Most businesses in Australia would greatly benefit from a tax shift to economic rents with a commensurate reduction in company tax and the abolition of inefficient taxes such as stamp duties and insurance taxes.
Vast sums of money that are currently directed towards rent seeking would be redirected into productive activity, generating employment and diversifying the economy. Boom and bust property cycles would be flattened due to reduced speculation and, as a result, the broader scale ups and downs of the business cycle would be somewhat moderated.
They’ve already ensured Australia is the most unaffordably expensive country to live in, with the world’s biggest housing bubble – despite having the lowest population density of any country on Earth, and now this? What a bunch of corrupt scumbags! They will not stop until they bleed us all dry..
They emerged as a budget measure, but they won’t save the tax-payer money in any real sense.

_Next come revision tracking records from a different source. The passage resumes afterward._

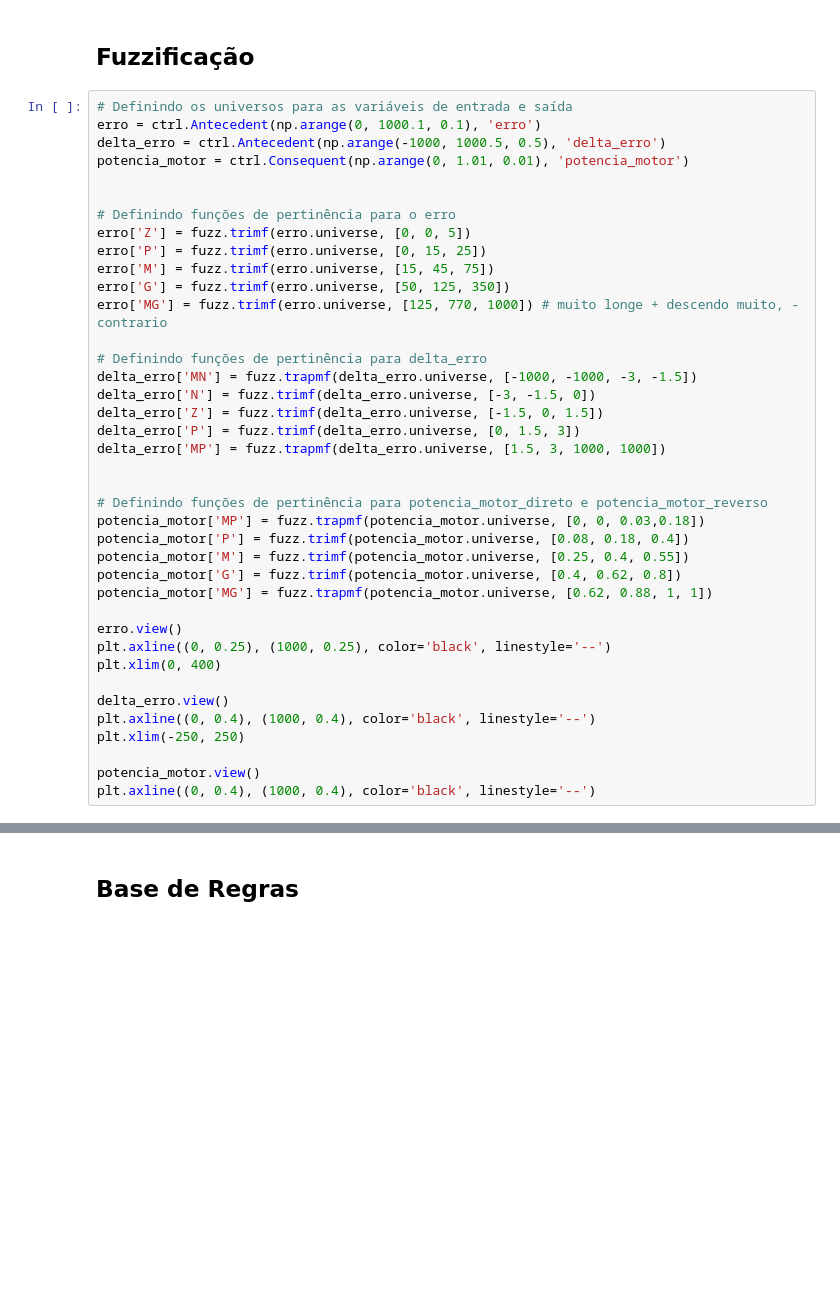
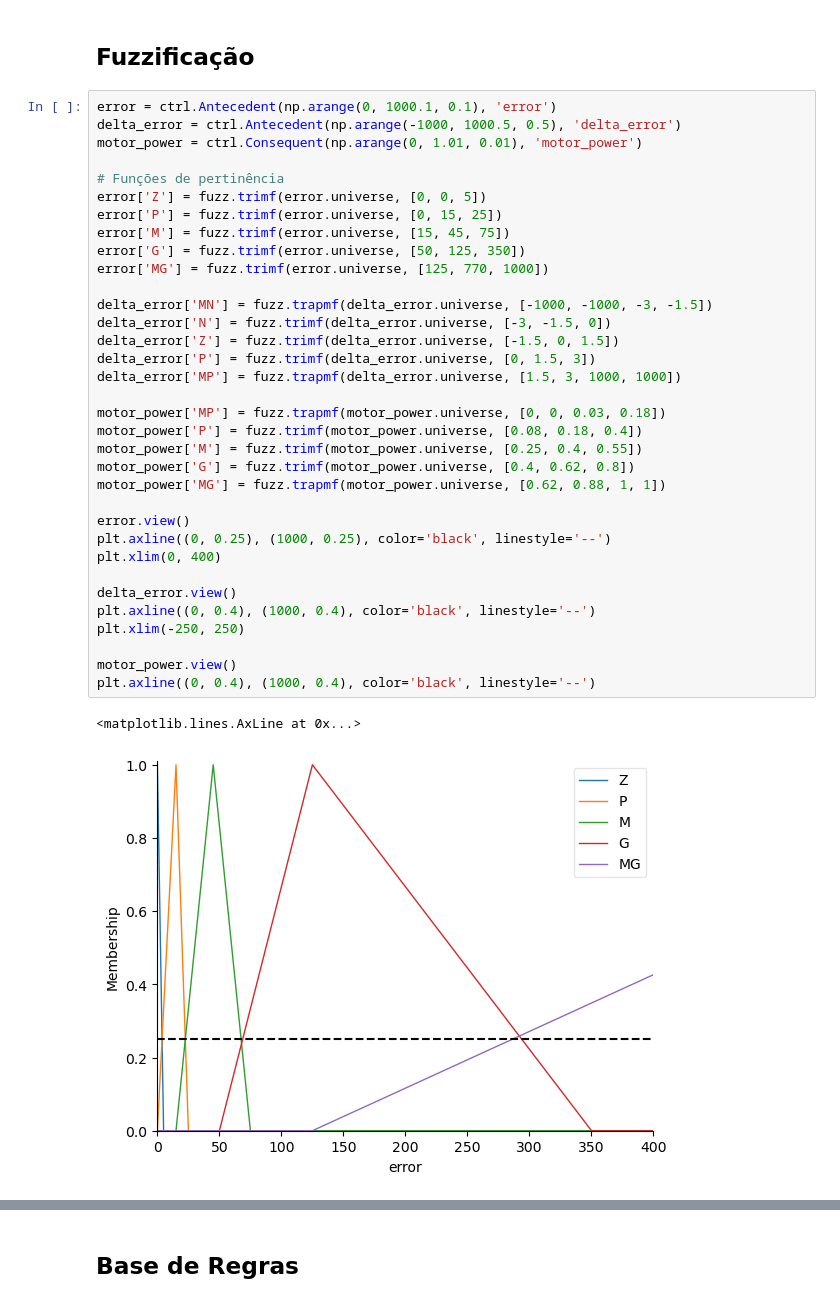
Before and after one commit to bsmvictor/C213-ControleFuzzyPD, a Jupyter notebook: FuzzyPD.ipynb, the cells around one changed output, grey strips where cells are left out. Cells and saved outputs as stored; diff of their text form; blank space fills up the shorter version.

```diff
--- a/FuzzyPD.ipynb
+++ b/FuzzyPD.ipynb
@@ -10,41 +10,39 @@ from tabulate import tabulate
 # %% [markdown]
 ## Fuzzificação
 # %%
-# Definindo os universos para as variáveis de entrada e saída
-erro = ctrl.Antecedent(np.arange(0, 1000.1, 0.1), 'erro')
-delta_erro = ctrl.Antecedent(np.arange(-1000, 1000.5, 0.5), 'delta_erro')
-potencia_motor = ctrl.Consequent(np.arange(0, 1.01, 0.01), 'potencia_motor')
+error = ctrl.Antecedent(np.arange(0, 1000.1, 0.1), 'error')
+delta_error = ctrl.Antecedent(np.arange(-1000, 1000.5, 0.5), 'delta_error')
+motor_power = ctrl.Consequent(np.arange(0, 1.01, 0.01), 'motor_power')
 
+# Funções de pertinência
+error['Z'] = fuzz.trimf(error.universe, [0, 0, 5])
+error['P'] = fuzz.trimf(error.universe, [0, 15, 25])
+error['M'] = fuzz.trimf(error.universe, [15, 45, 75])
+error['G'] = fuzz.trimf(error.universe, [50, 125, 350])
+error['MG'] = fuzz.trimf(error.universe, [125, 770, 1000])
 
-# Definindo funções de pertinência para o erro
-erro['Z'] = fuzz.trimf(erro.universe, [0, 0, 5])
-erro['P'] = fuzz.trimf(erro.universe, [0, 15, 25])
-erro['M'] = fuzz.trimf(erro.universe, [15, 45, 75])
-erro['G'] = fuzz.trimf(erro.universe, [50, 125, 350])
-erro['MG'] = fuzz.trimf(erro.universe, [125, 770, 1000]) # muito longe + descendo muito, - contrario
+delta_error['MN'] = fuzz.trapmf(delta_error.universe, [-1000, -1000, -3, -1.5])
+delta_error['N'] = fuzz.trimf(delta_error.universe, [-3, -1.5, 0])
+delta_error['Z'] = fuzz.trimf(delta_error.universe, [-1.5, 0, 1.5])
+delta_error['P'] = fuzz.trimf(delta_error.universe, [0, 1.5, 3])
+delta_error['MP'] = fuzz.trapmf(delta_error.universe, [1.5, 3, 1000, 1000])
 
-# Definindo funções de pertinência para delta_erro
-delta_erro['MN'] = fuzz.trapmf(delta_erro.universe, [-1000, -1000, -3, -1.5])
-delta_erro['N'] = fuzz.trimf(delta_erro.universe, [-3, -1.5, 0])
-delta_erro['Z'] = fuzz.trimf(delta_erro.universe, [-1.5, 0, 1.5])
-delta_erro['P'] = fuzz.trimf(delta_erro.universe, [0, 1.5, 3])
-delta_erro['MP'] = fuzz.trapmf(delta_erro.universe, [1.5, 3, 1000, 1000])
+motor_power['MP'] = fuzz.trapmf(motor_power.universe, [0, 0, 0.03, 0.18])
+motor_power['P'] = fuzz.trimf(motor_power.universe, [0.08, 0.18, 0.4])
+motor_power['M'] = fuzz.trimf(motor_power.universe, [0.25, 0.4, 0.55])
+motor_power['G'] = fuzz.trimf(motor_power.universe, [0.4, 0.62, 0.8])
+motor_power['MG'] = fuzz.trapmf(motor_power.universe, [0.62, 0.88, 1, 1])
 
-
-# Definindo funções de pertinência para potencia_motor_direto e potencia_motor_reverso
-potencia_motor['MP'] = fuzz.trapmf(potencia_motor.universe, [0, 0, 0.03,0.18])
-potencia_motor['P'] = fuzz.trimf(potencia_motor.universe, [0.08, 0.18, 0.4])
-potencia_motor['M'] = fuzz.trimf(potencia_motor.universe, [0.25, 0.4, 0.55])
-potencia_motor['G'] = fuzz.trimf(potencia_motor.universe, [0.4, 0.62, 0.8])
-potencia_motor['MG'] = fuzz.trapmf(potencia_motor.universe, [0.62, 0.88, 1, 1])
-
-erro.view()
+error.view()
 plt.axline((0, 0.25), (1000, 0.25), color='black', linestyle='--')
 plt.xlim(0, 400)
 
-delta_erro.view()
+delta_error.view()
 plt.axline((0, 0.4), (1000, 0.4), color='black', linestyle='--')
 plt.xlim(-250, 250)
 
-potencia_motor.view()
+motor_power.view()
 plt.axline((0, 0.4), (1000, 0.4), color='black', linestyle='--')
+# %% [output]
+<matplotlib.lines.AxLine at 0x...>
+[figure, added]
```
Also changed, not shown: parts of 4 cells of this notebook, 4 other files.
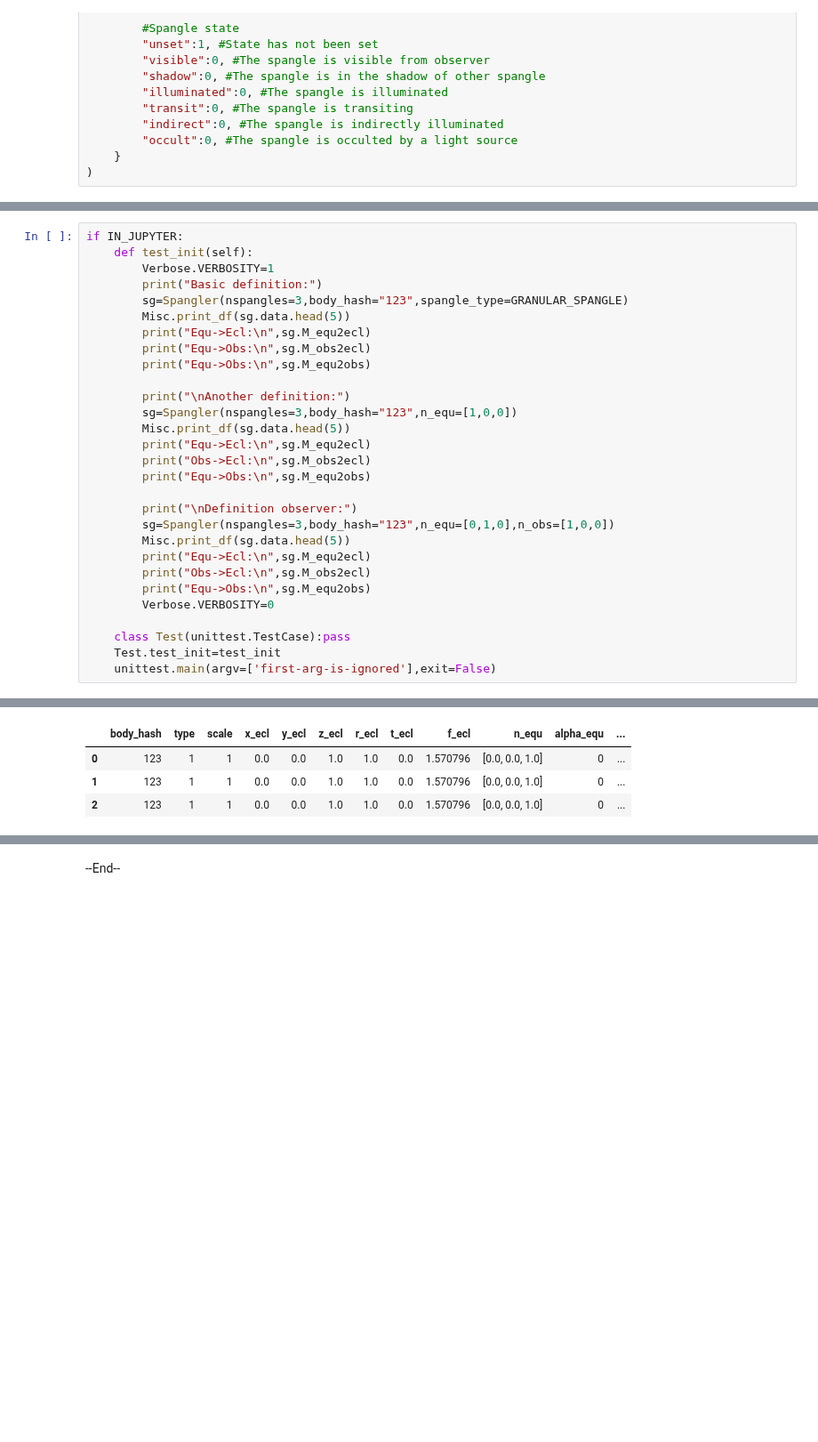
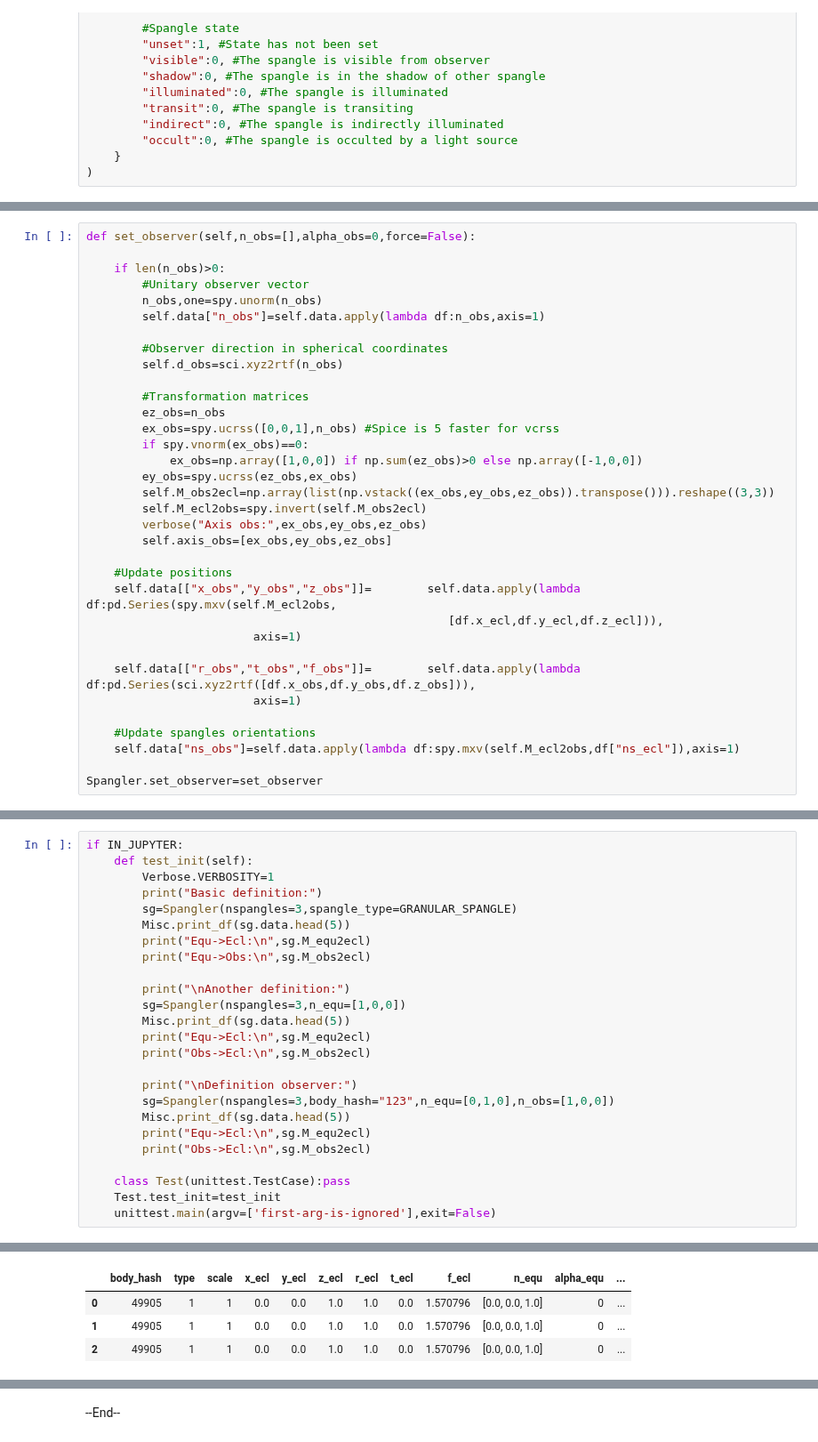
Before and after one commit to seap-udea/pryngles, a Jupyter notebook: dev/pryngles-spangler.ipynb, the cells around one changed output, grey strips where cells are left out. Shown at 89% size. Saved outputs shown, nothing was run; the diff lists cells and outputs as text; blank space fills up the shorter version.

```diff
--- a/dev/pryngles-spangler.ipynb
+++ b/dev/pryngles-spangler.ipynb
@@ -273,0 +169,34 @@ Spangler.update_positions=update_positions
+# %%
+def set_observer(self,n_obs=[],alpha_obs=0,force=False):
+
+    if len(n_obs)>0:
+        #Unitary observer vector
+        n_obs,one=spy.unorm(n_obs)
+        self.data["n_obs"]=self.data.apply(lambda df:n_obs,axis=1)
+
+        #Observer direction in spherical coordinates
+        self.d_obs=sci.xyz2rtf(n_obs)
+
+        #Transformation matrices
+        ez_obs=n_obs
+        ex_obs=spy.ucrss([0,0,1],n_obs) #Spice is 5 faster for vcrss
+        if spy.vnorm(ex_obs)==0:
+            ex_obs=np.array([1,0,0]) if np.sum(ez_obs)>0 else np.array([-1,0,0])
+        ey_obs=spy.ucrss(ez_obs,ex_obs)
+        self.M_obs2ecl=np.array(list(np.vstack((ex_obs,ey_obs,ez_obs)).transpose())).reshape((3,3))
+        self.M_ecl2obs=spy.invert(self.M_obs2ecl)
+        verbose("Axis obs:",ex_obs,ey_obs,ez_obs)
+        self.axis_obs=[ex_obs,ey_obs,ez_obs]
+
+    #Update positions
+    self.data[["x_obs","y_obs","z_obs"]]=        self.data.apply(lambda df:pd.Series(spy.mxv(self.M_ecl2obs,
+                                                    [df.x_ecl,df.y_ecl,df.z_ecl])),
+                        axis=1)
+
+    self.data[["r_obs","t_obs","f_obs"]]=        self.data.apply(lambda df:pd.Series(sci.xyz2rtf([df.x_obs,df.y_obs,df.z_obs])),
+                        axis=1)
+
+    #Update spangles orientations
+    self.data["ns_obs"]=self.data.apply(lambda df:spy.mxv(self.M_ecl2obs,df["ns_ecl"]),axis=1)
+
+Spangler.set_observer=set_observer
@@ -276,26 +269,22 @@ if IN_JUPYTER:
     def test_init(self):
         Verbose.VERBOSITY=1
         print("Basic definition:")
-        sg=Spangler(nspangles=3,body_hash="123",spangle_type=GRANULAR_SPANGLE)
+        sg=Spangler(nspangles=3,spangle_type=GRANULAR_SPANGLE)
         Misc.print_df(sg.data.head(5))
         print("Equ->Ecl:\n",sg.M_equ2ecl)
         print("Equ->Obs:\n",sg.M_obs2ecl)
-        print("Equ->Obs:\n",sg.M_equ2obs)
 
         print("\nAnother definition:")
-        sg=Spangler(nspangles=3,body_hash="123",n_equ=[1,0,0])
+        sg=Spangler(nspangles=3,n_equ=[1,0,0])
         Misc.print_df(sg.data.head(5))
         print("Equ->Ecl:\n",sg.M_equ2ecl)
         print("Obs->Ecl:\n",sg.M_obs2ecl)
-        print("Equ->Obs:\n",sg.M_equ2obs)
 
         print("\nDefinition observer:")
         sg=Spangler(nspangles=3,body_hash="123",n_equ=[0,1,0],n_obs=[1,0,0])
         Misc.print_df(sg.data.head(5))
         print("Equ->Ecl:\n",sg.M_equ2ecl)
         print("Obs->Ecl:\n",sg.M_obs2ecl)
-        print("Equ->Obs:\n",sg.M_equ2obs)
-        Verbose.VERBOSITY=0
 
     class Test(unittest.TestCase):pass
     Test.test_init=test_init
@@ -308,6 +295,6 @@ Generating transform obs
 Axis obs: [1 0 0] [0. 1. 0.] [0. 0. 1.]
 |  | body_hash | type | scale | x_ecl | y_ecl | z_ecl | r_ecl | t_ecl | f_ecl | n_equ | alpha_equ | ... |
-| 0 | 123 | 1 | 1 | 0.0 | 0.0 | 1.0 | 1.0 | 0.0 | 1.570796 | [0.0, 0.0, 1.0] | 0 | ... |
-| 1 | 123 | 1 | 1 | 0.0 | 0.0 | 1.0 | 1.0 | 0.0 | 1.570796 | [0.0, 0.0, 1.0] | 0 | ... |
-| 2 | 123 | 1 | 1 | 0.0 | 0.0 | 1.0 | 1.0 | 0.0 | 1.570796 | [0.0, 0.0, 1.0] | 0 | ... |
+| 0 | 49905 | 1 | 1 | 0.0 | 0.0 | 1.0 | 1.0 | 0.0 | 1.570796 | [0.0, 0.0, 1.0] | 0 | ... |
+| 1 | 49905 | 1 | 1 | 0.0 | 0.0 | 1.0 | 1.0 | 0.0 | 1.570796 | [0.0, 0.0, 1.0] | 0 | ... |
+| 2 | 49905 | 1 | 1 | 0.0 | 0.0 | 1.0 | 1.0 | 0.0 | 1.570796 | [0.0, 0.0, 1.0] | 0 | ... |
 Equ->Ecl:
```
Also changed, not shown: parts of 31 cells of this notebook, 11 other files.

A fundamental feature of HECS is that the Government forwards all the money upfront to the University. So if fees go up by more than the cuts, the Commonwealth shells out more from day one. Default will rise. More students will work overseas – legitimately, this is not evasion – and so only through some arcane aspect of accounting standards can this even look as if it is a savings measure.
This isn’t a savings measure: it is ideology in search of a problem.
But it gets worse. Bizarrely there is no guarantee that a single cent of the extra money will go into the student’s course: it could go into research, infrastructure, paying for past follies or current cock-ups. It’s tempting, believe me, I make them too, but it’s wrong.
The internal equity aspect of the policy design is laughable: why should the second poorest quartile of students subsidise the lowest quartile?